» **EXERCISE**
Set down the records again. Every word and mark must match exactly.
*** EXERCISE MATERIAL Section Begins ***
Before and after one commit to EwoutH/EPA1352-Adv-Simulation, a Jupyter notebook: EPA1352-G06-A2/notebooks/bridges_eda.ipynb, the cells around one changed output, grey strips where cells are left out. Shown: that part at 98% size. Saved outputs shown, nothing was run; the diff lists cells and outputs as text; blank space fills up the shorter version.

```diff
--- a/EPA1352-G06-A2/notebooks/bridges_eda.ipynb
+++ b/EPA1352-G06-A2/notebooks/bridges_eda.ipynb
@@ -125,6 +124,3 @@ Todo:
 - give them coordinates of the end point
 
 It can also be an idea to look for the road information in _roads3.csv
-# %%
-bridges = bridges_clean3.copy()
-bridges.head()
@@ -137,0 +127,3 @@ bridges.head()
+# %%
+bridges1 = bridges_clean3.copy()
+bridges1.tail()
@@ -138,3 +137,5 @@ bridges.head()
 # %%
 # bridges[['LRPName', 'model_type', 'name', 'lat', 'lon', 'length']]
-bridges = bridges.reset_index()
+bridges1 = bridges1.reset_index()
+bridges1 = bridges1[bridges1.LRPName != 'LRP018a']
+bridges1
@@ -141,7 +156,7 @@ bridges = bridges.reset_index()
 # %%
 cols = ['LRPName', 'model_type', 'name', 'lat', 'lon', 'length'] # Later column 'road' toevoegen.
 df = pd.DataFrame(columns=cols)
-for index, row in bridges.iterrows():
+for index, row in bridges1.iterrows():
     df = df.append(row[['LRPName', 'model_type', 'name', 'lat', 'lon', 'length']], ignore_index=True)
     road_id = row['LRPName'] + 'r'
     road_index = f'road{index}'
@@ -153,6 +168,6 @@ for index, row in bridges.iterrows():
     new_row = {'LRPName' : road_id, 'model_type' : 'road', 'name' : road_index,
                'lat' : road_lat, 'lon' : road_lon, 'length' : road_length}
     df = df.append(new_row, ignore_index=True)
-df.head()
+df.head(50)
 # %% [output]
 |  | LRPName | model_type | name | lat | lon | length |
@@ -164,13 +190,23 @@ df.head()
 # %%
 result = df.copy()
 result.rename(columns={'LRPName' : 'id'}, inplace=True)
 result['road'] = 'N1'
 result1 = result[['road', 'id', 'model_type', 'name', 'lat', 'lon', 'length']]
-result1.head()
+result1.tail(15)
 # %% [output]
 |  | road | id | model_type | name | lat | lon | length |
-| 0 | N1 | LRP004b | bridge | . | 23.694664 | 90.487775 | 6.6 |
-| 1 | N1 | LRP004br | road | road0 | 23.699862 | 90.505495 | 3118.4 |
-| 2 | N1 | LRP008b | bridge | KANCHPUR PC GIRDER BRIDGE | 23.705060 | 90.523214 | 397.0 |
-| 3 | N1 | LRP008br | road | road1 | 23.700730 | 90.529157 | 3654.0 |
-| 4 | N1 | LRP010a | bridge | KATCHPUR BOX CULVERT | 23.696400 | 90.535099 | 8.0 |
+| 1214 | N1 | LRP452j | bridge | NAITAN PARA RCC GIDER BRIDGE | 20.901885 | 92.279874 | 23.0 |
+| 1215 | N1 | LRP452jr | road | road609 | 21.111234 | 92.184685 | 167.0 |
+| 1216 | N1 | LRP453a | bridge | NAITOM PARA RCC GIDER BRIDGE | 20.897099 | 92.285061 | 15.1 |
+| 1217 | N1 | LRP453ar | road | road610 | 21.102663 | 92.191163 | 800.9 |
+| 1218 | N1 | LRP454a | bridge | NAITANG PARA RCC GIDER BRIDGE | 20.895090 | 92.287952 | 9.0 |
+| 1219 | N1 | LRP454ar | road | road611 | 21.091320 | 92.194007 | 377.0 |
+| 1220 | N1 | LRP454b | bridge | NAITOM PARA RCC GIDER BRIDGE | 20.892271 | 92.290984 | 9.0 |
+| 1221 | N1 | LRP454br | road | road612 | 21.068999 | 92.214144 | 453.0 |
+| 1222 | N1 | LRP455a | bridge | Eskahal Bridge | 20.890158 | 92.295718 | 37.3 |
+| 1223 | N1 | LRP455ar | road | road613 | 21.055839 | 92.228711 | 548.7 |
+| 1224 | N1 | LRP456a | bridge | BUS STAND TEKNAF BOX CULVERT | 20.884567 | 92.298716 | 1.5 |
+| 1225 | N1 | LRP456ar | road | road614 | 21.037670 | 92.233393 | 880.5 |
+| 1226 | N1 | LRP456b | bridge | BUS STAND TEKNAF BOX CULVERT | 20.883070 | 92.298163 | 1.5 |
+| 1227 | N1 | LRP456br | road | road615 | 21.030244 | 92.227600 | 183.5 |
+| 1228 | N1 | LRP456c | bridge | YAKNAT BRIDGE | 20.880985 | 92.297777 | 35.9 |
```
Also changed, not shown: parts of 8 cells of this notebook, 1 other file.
*** EXERCISE MATERIAL Section Ends ***
» **RESPONSE**
Before and after one commit to EwoutH/EPA1352-Adv-Simulation, a Jupyter notebook: EPA1352-G06-A2/notebooks/bridges_eda.ipynb, the cells around one changed output, grey strips where cells are left out. Shown: that part at 98% size. Saved outputs shown, nothing was run; the diff lists cells and outputs as text; blank space fills up the shorter version.

```diff
--- a/EPA1352-G06-A2/notebooks/bridges_eda.ipynb
+++ b/EPA1352-G06-A2/notebooks/bridges_eda.ipynb
@@ -125,6 +124,3 @@ Todo:
 - give them coordinates of the end point
 
 It can also be an idea to look for the road information in _roads3.csv
-# %%
-bridges = bridges_clean3.copy()
-bridges.head()
@@ -137,0 +127,3 @@ bridges.head()
+# %%
+bridges1 = bridges_clean3.copy()
+bridges1.tail()
@@ -138,3 +137,5 @@ bridges.head()
 # %%
 # bridges[['LRPName', 'model_type', 'name', 'lat', 'lon', 'length']]
-bridges = bridges.reset_index()
+bridges1 = bridges1.reset_index()
+bridges1 = bridges1[bridges1.LRPName != 'LRP018a']
+bridges1
@@ -141,7 +156,7 @@ bridges = bridges.reset_index()
 # %%
 cols = ['LRPName', 'model_type', 'name', 'lat', 'lon', 'length'] # Later column 'road' toevoegen.
 df = pd.DataFrame(columns=cols)
-for index, row in bridges.iterrows():
+for index, row in bridges1.iterrows():
     df = df.append(row[['LRPName', 'model_type', 'name', 'lat', 'lon', 'length']], ignore_index=True)
     road_id = row['LRPName'] + 'r'
     road_index = f'road{index}'
@@ -153,6 +168,6 @@ for index, row in bridges.iterrows():
     new_row = {'LRPName' : road_id, 'model_type' : 'road', 'name' : road_index,
                'lat' : road_lat, 'lon' : road_lon, 'length' : road_length}
     df = df.append(new_row, ignore_index=True)
-df.head()
+df.head(50)
 # %% [output]
 |  | LRPName | model_type | name | lat | lon | length |
@@ -164,13 +190,23 @@ df.head()
 # %%
 result = df.copy()
 result.rename(columns={'LRPName' : 'id'}, inplace=True)
 result['road'] = 'N1'
 result1 = result[['road', 'id', 'model_type', 'name', 'lat', 'lon', 'length']]
-result1.head()
+result1.tail(15)
 # %% [output]
 |  | road | id | model_type | name | lat | lon | length |
-| 0 | N1 | LRP004b | bridge | . | 23.694664 | 90.487775 | 6.6 |
-| 1 | N1 | LRP004br | road | road0 | 23.699862 | 90.505495 | 3118.4 |
-| 2 | N1 | LRP008b | bridge | KANCHPUR PC GIRDER BRIDGE | 23.705060 | 90.523214 | 397.0 |
-| 3 | N1 | LRP008br | road | road1 | 23.700730 | 90.529157 | 3654.0 |
-| 4 | N1 | LRP010a | bridge | KATCHPUR BOX CULVERT | 23.696400 | 90.535099 | 8.0 |
+| 1214 | N1 | LRP452j | bridge | NAITAN PARA RCC GIDER BRIDGE | 20.901885 | 92.279874 | 23.0 |
+| 1215 | N1 | LRP452jr | road | road609 | 21.111234 | 92.184685 | 167.0 |
+| 1216 | N1 | LRP453a | bridge | NAITOM PARA RCC GIDER BRIDGE | 20.897099 | 92.285061 | 15.1 |
+| 1217 | N1 | LRP453ar | road | road610 | 21.102663 | 92.191163 | 800.9 |
+| 1218 | N1 | LRP454a | bridge | NAITANG PARA RCC GIDER BRIDGE | 20.895090 | 92.287952 | 9.0 |
+| 1219 | N1 | LRP454ar | road | road611 | 21.091320 | 92.194007 | 377.0 |
+| 1220 | N1 | LRP454b | bridge | NAITOM PARA RCC GIDER BRIDGE | 20.892271 | 92.290984 | 9.0 |
+| 1221 | N1 | LRP454br | road | road612 | 21.068999 | 92.214144 | 453.0 |
+| 1222 | N1 | LRP455a | bridge | Eskahal Bridge | 20.890158 | 92.295718 | 37.3 |
+| 1223 | N1 | LRP455ar | road | road613 | 21.055839 | 92.228711 | 548.7 |
+| 1224 | N1 | LRP456a | bridge | BUS STAND TEKNAF BOX CULVERT | 20.884567 | 92.298716 | 1.5 |
+| 1225 | N1 | LRP456ar | road | road614 | 21.037670 | 92.233393 | 880.5 |
+| 1226 | N1 | LRP456b | bridge | BUS STAND TEKNAF BOX CULVERT | 20.883070 | 92.298163 | 1.5 |
+| 1227 | N1 | LRP456br | road | road615 | 21.030244 | 92.227600 | 183.5 |
+| 1228 | N1 | LRP456c | bridge | YAKNAT BRIDGE | 20.880985 | 92.297777 | 35.9 |
```
Also changed, not shown: parts of 8 cells of this notebook, 1 other file.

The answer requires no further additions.